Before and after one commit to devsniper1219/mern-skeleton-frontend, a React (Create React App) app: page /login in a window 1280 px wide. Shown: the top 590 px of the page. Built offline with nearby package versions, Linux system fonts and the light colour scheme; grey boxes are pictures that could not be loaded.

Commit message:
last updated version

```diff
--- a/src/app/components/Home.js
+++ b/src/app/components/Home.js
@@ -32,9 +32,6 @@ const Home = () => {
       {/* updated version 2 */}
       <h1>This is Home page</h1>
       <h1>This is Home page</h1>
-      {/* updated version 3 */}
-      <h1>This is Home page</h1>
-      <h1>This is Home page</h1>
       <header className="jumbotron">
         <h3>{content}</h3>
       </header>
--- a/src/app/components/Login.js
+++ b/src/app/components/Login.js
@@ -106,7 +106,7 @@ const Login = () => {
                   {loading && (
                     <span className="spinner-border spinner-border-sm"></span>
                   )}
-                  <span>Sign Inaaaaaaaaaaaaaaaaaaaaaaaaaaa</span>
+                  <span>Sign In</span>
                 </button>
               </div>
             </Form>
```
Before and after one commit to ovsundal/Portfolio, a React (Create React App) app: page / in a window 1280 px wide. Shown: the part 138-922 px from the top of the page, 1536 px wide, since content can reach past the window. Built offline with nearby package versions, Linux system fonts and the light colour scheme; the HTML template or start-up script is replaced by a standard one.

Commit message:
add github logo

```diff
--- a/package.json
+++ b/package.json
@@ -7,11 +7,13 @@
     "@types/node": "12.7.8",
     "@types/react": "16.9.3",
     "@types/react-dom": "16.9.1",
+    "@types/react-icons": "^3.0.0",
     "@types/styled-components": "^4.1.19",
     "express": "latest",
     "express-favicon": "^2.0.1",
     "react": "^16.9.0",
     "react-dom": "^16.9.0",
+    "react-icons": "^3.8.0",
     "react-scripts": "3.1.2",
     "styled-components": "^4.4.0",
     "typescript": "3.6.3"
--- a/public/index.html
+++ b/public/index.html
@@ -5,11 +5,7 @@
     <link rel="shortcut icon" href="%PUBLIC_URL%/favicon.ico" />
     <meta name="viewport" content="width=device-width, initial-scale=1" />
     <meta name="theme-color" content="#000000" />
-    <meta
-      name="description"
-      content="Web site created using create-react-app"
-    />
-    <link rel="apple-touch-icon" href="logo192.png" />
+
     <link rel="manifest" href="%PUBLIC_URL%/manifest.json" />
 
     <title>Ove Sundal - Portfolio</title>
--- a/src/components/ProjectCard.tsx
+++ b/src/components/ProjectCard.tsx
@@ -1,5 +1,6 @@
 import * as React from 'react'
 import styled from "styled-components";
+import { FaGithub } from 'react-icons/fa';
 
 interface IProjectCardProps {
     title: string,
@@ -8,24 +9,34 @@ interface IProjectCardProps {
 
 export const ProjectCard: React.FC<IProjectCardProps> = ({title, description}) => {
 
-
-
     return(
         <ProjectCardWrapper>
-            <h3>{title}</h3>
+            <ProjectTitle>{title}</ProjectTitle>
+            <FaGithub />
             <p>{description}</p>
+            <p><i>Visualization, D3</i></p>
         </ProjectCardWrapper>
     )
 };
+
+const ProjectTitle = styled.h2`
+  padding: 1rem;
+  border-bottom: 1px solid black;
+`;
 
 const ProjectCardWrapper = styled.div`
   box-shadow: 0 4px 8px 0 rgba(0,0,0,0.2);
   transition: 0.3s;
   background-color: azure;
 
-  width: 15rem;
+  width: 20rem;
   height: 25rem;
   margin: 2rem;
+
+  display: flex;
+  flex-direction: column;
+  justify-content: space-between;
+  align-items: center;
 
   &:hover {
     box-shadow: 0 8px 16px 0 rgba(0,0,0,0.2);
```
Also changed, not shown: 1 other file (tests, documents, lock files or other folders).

▸ **Task**
Wherever a line of the records above contains the string "components", copy that line out.

▸ **Exercise result**
--- a/src/app/components/Home.js
+++ b/src/app/components/Home.js
--- a/src/app/components/Login.js
+++ b/src/app/components/Login.js
     "@types/styled-components": "^4.1.19",
     "styled-components": "^4.4.0",
--- a/src/components/ProjectCard.tsx
+++ b/src/components/ProjectCard.tsx
 import styled from "styled-components";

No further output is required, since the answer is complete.